The US has become an increasingly hostile environment for many migrants and refugees in recent years, but Ukrainians have been largely welcomed without controversy.
At least 12 million Ukrainians have so far been displaced, according to the UN. Of those almost 5.3 million have sought refuge in countries across Europe including 1.8 million in the Russian Federation, 1.2 million in Poland, 780,000 in Germany and 120,000 in Spain. About 7 million Ukrainians are believed to be internally displaced.
With such huge numbers of people fleeing and little sign of Putin’s war machine slowing down, the Biden administration will probably face pressure to lift the ceiling on Ukrainians permitted to enter the US.
While the number of Ukrainians arriving thanks to the citizen sponsorship scheme is rising, the majority who have made it into the US to date came using existing visas or by crossing the Mexico-US southern border.

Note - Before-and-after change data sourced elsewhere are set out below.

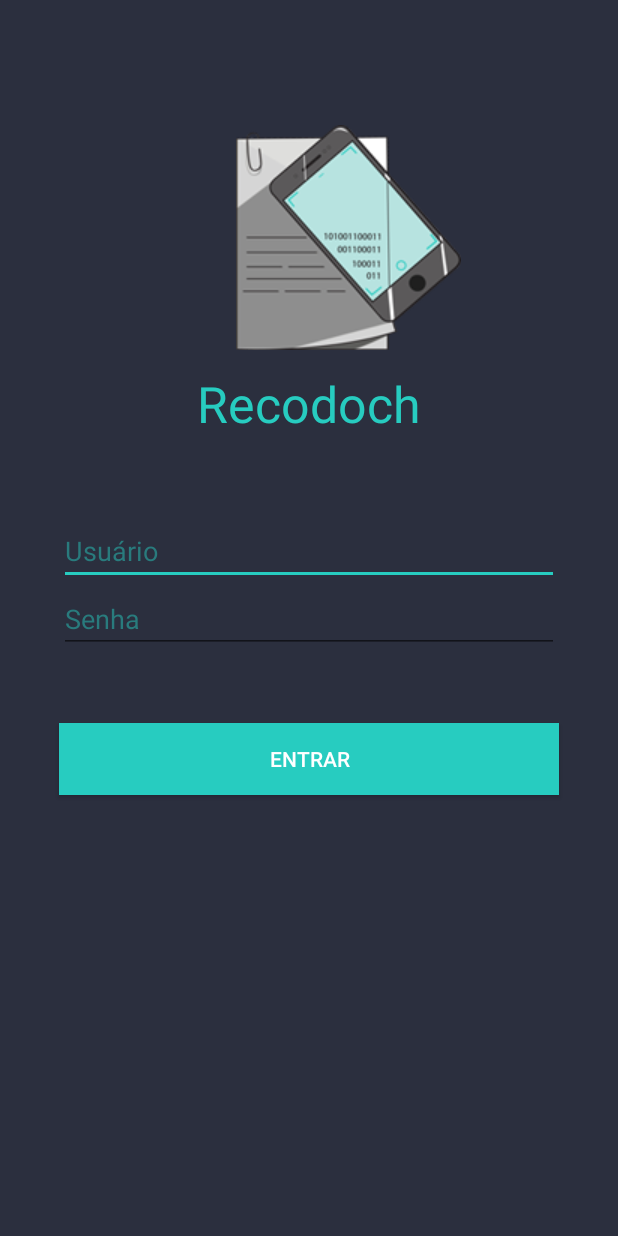
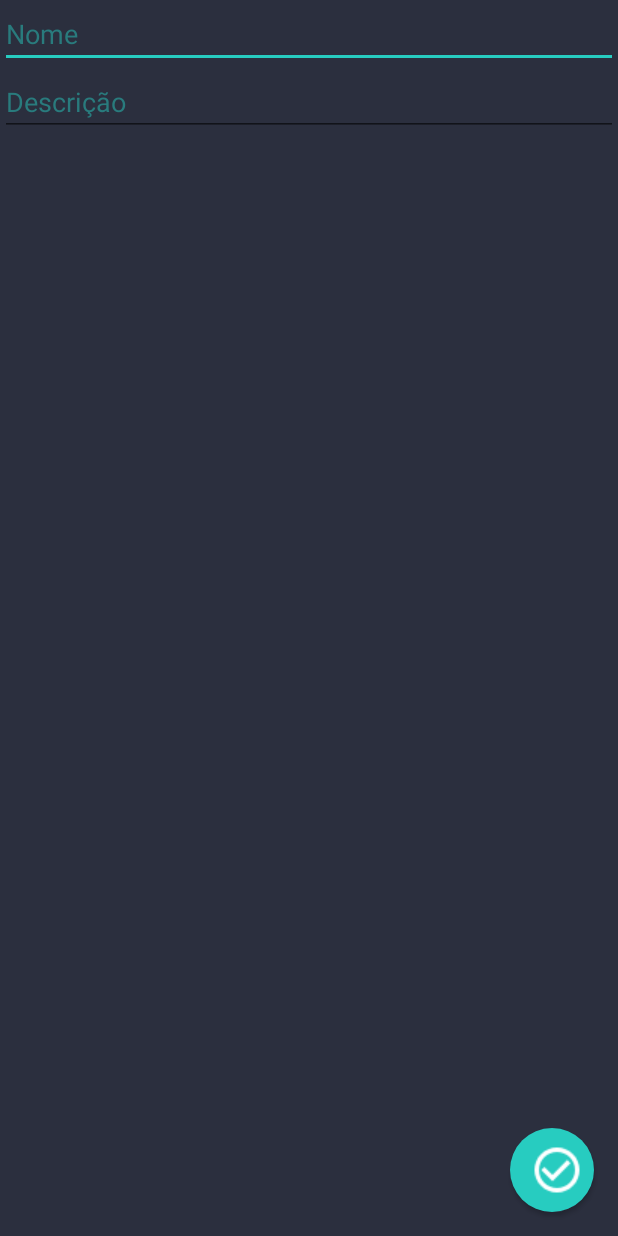
Before and after one commit to Refluenchai61/Recodoch, an Android app: the screen it shows after launch (LoginActivity before the commit, FormularioTipoUsuarioActivity after it), on a phone screen of 412 x 824 dp. Run offline under Robolectric (Android 15) with nearby library versions, the phone set to English and light mode, and no system bars.

Commit message:
Criação formulario Tipo usuario

```diff
--- a/app/build.gradle
+++ b/app/build.gradle
@@ -21,6 +21,7 @@ android {
 dependencies {
     implementation fileTree(dir: 'libs', include: ['*.jar'])
     implementation 'com.android.support:appcompat-v7:28.0.0-rc02'
+    implementation 'com.android.support.constraint:constraint-layout:1.1.3'
     testImplementation 'junit:junit:4.12'
     androidTestImplementation 'com.android.support.test:runner:1.0.2'
     androidTestImplementation 'com.android.support.test.espresso:espresso-core:3.0.2'
--- a/app/src/main/AndroidManifest.xml
+++ b/app/src/main/AndroidManifest.xml
@@ -4,17 +4,20 @@
 
     <application
         android:allowBackup="true"
+        android:background="@color/colorBackgroundScreen"
         android:icon="@mipmap/ic_launcher"
         android:label="@string/app_name"
         android:roundIcon="@mipmap/ic_launcher_round"
         android:supportsRtl="true"
-        android:theme="@style/AppTheme"
-        android:background="@color/colorBackgroundScreen">
-        <activity android:name=".HomeActivity">
+        android:theme="@style/NoActionBar">
+        <activity
+            android:name=".HomeActivity"
+            android:theme="@style/AppTheme"></activity>
+        <activity android:name=".forms.FormularioTipoDocumentoActivity">
+
         </activity>
-        <activity android:name=".forms.FormularioTipoDocumentoActivity">
-        </activity>
-        <activity android:name=".LoginActivity">
+        <activity android:name=".LoginActivity"></activity>
+        <activity android:name=".forms.FormularioTipoUsuarioActivity">
             <intent-filter>
                 <action android:name="android.intent.action.MAIN" />
                 <category android:name="android.intent.category.LAUNCHER" />
--- /dev/null
+++ b/app/src/main/java/br/com/unknowcabbes/recodoch/forms/FormularioTipoUsuarioActivity.java
@@ -0,0 +1,14 @@
+package br.com.unknowcabbes.recodoch.forms;
+
+import android.support.v7.app.AppCompatActivity;
+import android.os.Bundle;
+import br.com.unknowcabbes.recodoch.R;
+
+public class FormularioTipoUsuarioActivity extends AppCompatActivity {
+
+    @Override
+    protected void onCreate(Bundle savedInstanceState) {
+        super.onCreate(savedInstanceState);
+        setContentView(R.layout.activity_formulario_tipo_usuario);
+    }
+}
--- /dev/null
+++ b/app/src/main/res/layout/activity_formulario_tipo_usuario.xml
@@ -0,0 +1,61 @@
+<?xml version="1.0" encoding="utf-8"?>
+<LinearLayout
+    xmlns:android="http://schemas.android.com/apk/res/android"
+    xmlns:tools="http://schemas.android.com/tools"
+    android:layout_width="match_parent"
+    android:layout_height="match_parent"
+    tools:context=".forms.FormularioTipoUsuarioActivity"
+    android:orientation="vertical"
+    >
+    <EditText
+        android:id="@+id/formulario_nome"
+        android:hint="@string/nome"
+        android:textColorHint="@color/colorHint"
+        android:layout_width="match_parent"
+        android:layout_height="wrap_content"
+        android:theme="@style/MyEditTextStyle2"
+        />
+
+    <EditText
+        android:id="@+id/formulario_descricao"
+        android:hint="@string/descricao"
+        android:textColorHint="@color/colorHint"
+        android:layout_width="match_parent"
+        android:layout_height="wrap_content"
+        android:theme="@style/MyEditTextStyle2"/>
+
+    <RelativeLayout
+        android:layout_width="match_parent"
+        android:layout_height="match_parent"
+        >
+        <Button
+            android:id="@+id/salvar"
+            android:layout_width="56dp"
+            android:layout_height="56dp"
+            android:drawableLeft="@drawable/check"
+            android:layout_marginBottom="16dp"
+            android:layout_marginRight="16dp"
+            android:paddingLeft="20px"
+            android:layout_alignParentBottom="true"
+            android:layout_alignParentRight="true"
+            android:background="@drawable/fundobotao"
+            />
+        <!--
+            <Button
+                android:layout_width="56dp"
+                android:layout_height="56dp"
+                android:drawableLeft="@drawable/outline_input_white_18dp"
+                android:paddingLeft="20px"
+                android:textColor="#FFFFFF"
+                android:textSize="40sp"
+                android:elevation="6dp"
+                android:layout_alignParentBottom="true"
+                android:layout_alignParentRight="true"
+                android:layout_marginBottom="16dp"
+                android:layout_marginRight="16dp"
+                android:background="@drawable/fundobotao"
+                android:stateListAnimator="@null"
+                android:id="@+id/ProcessaDoc"/>-->
+
+    </RelativeLayout>
+</LinearLayout>
--- a/app/src/main/res/layout/activity_home.xml
+++ b/app/src/main/res/layout/activity_home.xml
@@ -5,7 +5,8 @@
     xmlns:tools="http://schemas.android.com/tools"
     android:layout_width="match_parent"
     android:layout_height="match_parent"
-    tools:context=".HomeActivity">
+    tools:context=".HomeActivity"
+    >
 
     <TextView
         android:id="@+id/Registro"
--- a/app/src/main/res/values/colors.xml
+++ b/app/src/main/res/values/colors.xml
@@ -1,6 +1,6 @@
 <?xml version="1.0" encoding="utf-8"?>
 <resources>
-    <color name="colorPrimary">#3F51B5</color>
+    <color name="colorPrimary">#1b9289</color>
     <color name="colorPrimaryDark">#1b9289</color>
     <color name="colorAccent">#FF4081</color>
     <color name="colorBackgroundScreen">#2b2f3e</color>
--- a/app/src/main/res/values/strings.xml
+++ b/app/src/main/res/values/strings.xml
@@ -1,3 +1,5 @@
 <resources>
-    <string name="app_name">recodoch</string>
+    <string name="app_name">Recodoch</string>
+    <string name="nome">Nome</string>
+    <string name="descricao">Descrição</string>
 </resources>
--- a/app/src/main/res/values/styles.xml
+++ b/app/src/main/res/values/styles.xml
@@ -1,12 +1,25 @@
 <resources>
 
     <!-- Base application theme. -->
-    <style name="AppTheme" parent="Theme.AppCompat.Light.NoActionBar">
+    <style name="AppTheme" parent="Theme.AppCompat.Light">
         <!-- Customize your theme here. -->
         <item name="colorPrimary">@color/colorPrimary</item>
         <item name="colorPrimaryDark">@color/colorPrimaryDark</item>
         <item name="colorAccent">@color/colorAccent</item>
         <item name="android:windowBackground">@color/colorBackgroundScreen</item>
+    </style>
+
+    <style name="NoActionBar" parent="Theme.AppCompat.Light.NoActionBar">
+        <!-- Customize your theme here. -->
+        <item name="colorPrimary">@color/colorPrimary</item>
+        <item name="colorPrimaryDark">@color/colorPrimaryDark</item>
+        <item name="colorAccent">@color/colorAccent</item>
+        <item name="android:windowBackground">@color/colorBackgroundScreen</item>
+    </style>
+
+    <style name="TextAppearance.AppCompat.Widget.ActionBar.Title" parent="android:TextAppearance">
+        <item name="android:textSize">25dp</item>
+        <item name="android:textColor">@color/colorTexts</item>
     </style>
 
     <style name="MyEditTextStyle2" parent="Widget.AppCompat.EditText">
```
Also changed, not shown: app/src/main/res/drawable/check.png (added).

At the southern border, almost 24,000 Ukrainians were fast-tracked into the US at land crossings like Tijuana from March through May, according to Customs and Border Protection (CBP) data.
Since then, Ukrainians have been subject to the same land border restrictions imposed on tens of thousands of Mexicans and Central Americans, who have been largely banned from seeking asylum due to the controversial Title 42 order which has been in place – and selectively used – since the start of the pandemic.